In the records, find each line where "outputs" occurs, and copy it.

STUDY MATERIAL Block Start

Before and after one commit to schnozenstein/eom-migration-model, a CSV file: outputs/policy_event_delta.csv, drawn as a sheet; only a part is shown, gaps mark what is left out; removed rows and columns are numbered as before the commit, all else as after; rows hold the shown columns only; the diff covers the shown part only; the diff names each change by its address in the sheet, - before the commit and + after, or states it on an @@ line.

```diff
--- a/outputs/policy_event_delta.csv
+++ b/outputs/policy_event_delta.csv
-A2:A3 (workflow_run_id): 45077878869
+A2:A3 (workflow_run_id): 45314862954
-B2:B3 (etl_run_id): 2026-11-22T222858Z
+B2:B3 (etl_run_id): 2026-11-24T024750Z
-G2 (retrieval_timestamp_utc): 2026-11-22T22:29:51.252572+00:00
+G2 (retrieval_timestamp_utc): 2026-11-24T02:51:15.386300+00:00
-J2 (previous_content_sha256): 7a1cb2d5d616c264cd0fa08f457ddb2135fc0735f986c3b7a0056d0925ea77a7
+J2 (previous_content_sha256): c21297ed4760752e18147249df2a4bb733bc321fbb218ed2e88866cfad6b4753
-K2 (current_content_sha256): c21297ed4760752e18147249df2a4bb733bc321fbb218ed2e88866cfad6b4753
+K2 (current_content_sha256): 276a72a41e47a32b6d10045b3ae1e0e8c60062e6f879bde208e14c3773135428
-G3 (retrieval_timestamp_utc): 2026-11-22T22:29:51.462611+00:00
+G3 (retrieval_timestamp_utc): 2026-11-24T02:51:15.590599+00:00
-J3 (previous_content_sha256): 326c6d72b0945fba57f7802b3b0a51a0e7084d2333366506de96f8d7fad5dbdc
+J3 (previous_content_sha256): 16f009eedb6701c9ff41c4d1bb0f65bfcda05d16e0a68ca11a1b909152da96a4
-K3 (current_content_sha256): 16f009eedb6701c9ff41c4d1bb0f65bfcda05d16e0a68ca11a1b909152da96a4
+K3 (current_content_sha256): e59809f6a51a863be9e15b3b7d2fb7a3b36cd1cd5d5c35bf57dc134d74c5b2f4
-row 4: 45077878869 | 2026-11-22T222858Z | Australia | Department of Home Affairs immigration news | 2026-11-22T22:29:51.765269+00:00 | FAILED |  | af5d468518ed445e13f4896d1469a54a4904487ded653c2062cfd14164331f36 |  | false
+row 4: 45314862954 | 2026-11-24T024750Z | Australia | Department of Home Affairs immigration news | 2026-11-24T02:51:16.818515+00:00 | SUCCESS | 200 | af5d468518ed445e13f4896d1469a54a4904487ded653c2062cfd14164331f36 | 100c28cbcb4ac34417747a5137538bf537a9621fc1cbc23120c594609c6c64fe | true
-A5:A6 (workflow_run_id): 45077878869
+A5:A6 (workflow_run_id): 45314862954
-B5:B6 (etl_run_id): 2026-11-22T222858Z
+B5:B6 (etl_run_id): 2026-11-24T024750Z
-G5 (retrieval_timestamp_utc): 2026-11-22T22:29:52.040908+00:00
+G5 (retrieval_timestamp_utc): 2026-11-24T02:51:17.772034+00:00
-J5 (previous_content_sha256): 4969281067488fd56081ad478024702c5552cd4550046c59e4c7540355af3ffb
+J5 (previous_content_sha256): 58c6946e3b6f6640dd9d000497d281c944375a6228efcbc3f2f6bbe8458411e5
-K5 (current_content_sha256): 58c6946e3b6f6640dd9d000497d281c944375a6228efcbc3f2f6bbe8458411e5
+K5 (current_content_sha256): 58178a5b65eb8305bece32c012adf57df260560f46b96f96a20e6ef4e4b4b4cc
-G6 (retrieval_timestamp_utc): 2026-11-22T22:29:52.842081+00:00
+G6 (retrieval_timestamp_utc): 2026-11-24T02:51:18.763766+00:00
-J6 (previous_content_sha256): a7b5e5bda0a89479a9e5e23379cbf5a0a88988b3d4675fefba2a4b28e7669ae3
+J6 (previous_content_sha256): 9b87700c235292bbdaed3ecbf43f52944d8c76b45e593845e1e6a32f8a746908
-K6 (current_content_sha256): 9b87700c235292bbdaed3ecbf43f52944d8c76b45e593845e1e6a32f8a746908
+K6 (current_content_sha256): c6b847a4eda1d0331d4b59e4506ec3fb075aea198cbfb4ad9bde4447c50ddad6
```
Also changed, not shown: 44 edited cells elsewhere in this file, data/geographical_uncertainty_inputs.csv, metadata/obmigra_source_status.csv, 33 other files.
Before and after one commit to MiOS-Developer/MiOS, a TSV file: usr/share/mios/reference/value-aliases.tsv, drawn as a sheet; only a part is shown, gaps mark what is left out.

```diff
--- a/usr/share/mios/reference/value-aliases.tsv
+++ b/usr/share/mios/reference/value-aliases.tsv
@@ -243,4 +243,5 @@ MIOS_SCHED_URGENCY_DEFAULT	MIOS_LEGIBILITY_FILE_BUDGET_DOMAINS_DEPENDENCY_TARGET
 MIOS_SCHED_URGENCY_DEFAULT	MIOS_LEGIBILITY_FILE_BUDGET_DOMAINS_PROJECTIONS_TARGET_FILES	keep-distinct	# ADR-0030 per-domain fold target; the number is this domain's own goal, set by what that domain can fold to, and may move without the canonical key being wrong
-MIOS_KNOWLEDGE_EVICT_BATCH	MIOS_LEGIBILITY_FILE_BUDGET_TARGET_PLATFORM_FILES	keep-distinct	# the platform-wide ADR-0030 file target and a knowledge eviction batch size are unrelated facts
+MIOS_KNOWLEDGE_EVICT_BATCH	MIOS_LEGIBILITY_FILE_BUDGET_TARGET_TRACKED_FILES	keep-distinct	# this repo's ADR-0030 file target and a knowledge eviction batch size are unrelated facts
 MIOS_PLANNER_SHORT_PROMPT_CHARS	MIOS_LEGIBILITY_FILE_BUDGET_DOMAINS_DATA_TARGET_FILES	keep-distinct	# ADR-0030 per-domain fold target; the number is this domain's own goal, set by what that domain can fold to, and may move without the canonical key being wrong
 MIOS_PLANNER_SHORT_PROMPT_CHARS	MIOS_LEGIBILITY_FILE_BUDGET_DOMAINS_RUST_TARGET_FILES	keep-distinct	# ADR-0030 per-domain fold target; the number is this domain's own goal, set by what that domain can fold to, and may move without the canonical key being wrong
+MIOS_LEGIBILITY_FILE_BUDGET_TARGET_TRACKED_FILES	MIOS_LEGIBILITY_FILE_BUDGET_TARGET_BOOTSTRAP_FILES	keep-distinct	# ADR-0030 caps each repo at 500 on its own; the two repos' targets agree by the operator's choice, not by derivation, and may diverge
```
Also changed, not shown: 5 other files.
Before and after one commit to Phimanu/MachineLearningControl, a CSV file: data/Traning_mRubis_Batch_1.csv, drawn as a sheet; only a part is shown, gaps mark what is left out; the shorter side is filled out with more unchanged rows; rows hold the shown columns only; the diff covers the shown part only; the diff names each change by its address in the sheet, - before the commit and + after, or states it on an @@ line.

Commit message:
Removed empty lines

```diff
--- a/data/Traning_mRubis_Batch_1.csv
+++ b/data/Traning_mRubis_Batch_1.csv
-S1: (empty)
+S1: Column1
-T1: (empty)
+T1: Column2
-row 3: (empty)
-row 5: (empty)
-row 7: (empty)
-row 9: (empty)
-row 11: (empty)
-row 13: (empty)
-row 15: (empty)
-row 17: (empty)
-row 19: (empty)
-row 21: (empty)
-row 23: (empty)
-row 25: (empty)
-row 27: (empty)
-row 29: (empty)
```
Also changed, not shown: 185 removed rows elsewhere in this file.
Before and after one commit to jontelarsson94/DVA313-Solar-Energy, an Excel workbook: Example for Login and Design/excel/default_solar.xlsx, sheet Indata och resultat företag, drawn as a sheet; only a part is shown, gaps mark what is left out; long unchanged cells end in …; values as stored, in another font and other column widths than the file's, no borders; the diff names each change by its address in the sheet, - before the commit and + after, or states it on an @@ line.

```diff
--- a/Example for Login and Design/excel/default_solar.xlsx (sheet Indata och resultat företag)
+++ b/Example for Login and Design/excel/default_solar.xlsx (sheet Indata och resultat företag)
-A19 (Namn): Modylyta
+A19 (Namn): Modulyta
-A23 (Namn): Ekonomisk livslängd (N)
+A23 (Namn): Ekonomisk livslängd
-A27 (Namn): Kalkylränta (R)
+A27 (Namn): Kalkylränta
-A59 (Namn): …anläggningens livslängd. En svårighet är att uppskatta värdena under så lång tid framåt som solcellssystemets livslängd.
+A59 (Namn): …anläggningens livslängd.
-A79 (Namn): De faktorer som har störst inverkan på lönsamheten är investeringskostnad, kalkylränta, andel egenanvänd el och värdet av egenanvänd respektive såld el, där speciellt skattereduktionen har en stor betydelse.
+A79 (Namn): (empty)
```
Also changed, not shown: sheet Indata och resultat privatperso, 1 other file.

STUDY MATERIAL Block End

• ANSWER TO THIS TASK:
Before and after one commit to schnozenstein/eom-migration-model, a CSV file: outputs/policy_event_delta.csv, drawn as a sheet; only a part is shown, gaps mark what is left out; removed rows and columns are numbered as before the commit, all else as after; rows hold the shown columns only; the diff covers the shown part only; the diff names each change by its address in the sheet, - before the commit and + after, or states it on an @@ line.
--- a/outputs/policy_event_delta.csv
+++ b/outputs/policy_event_delta.csv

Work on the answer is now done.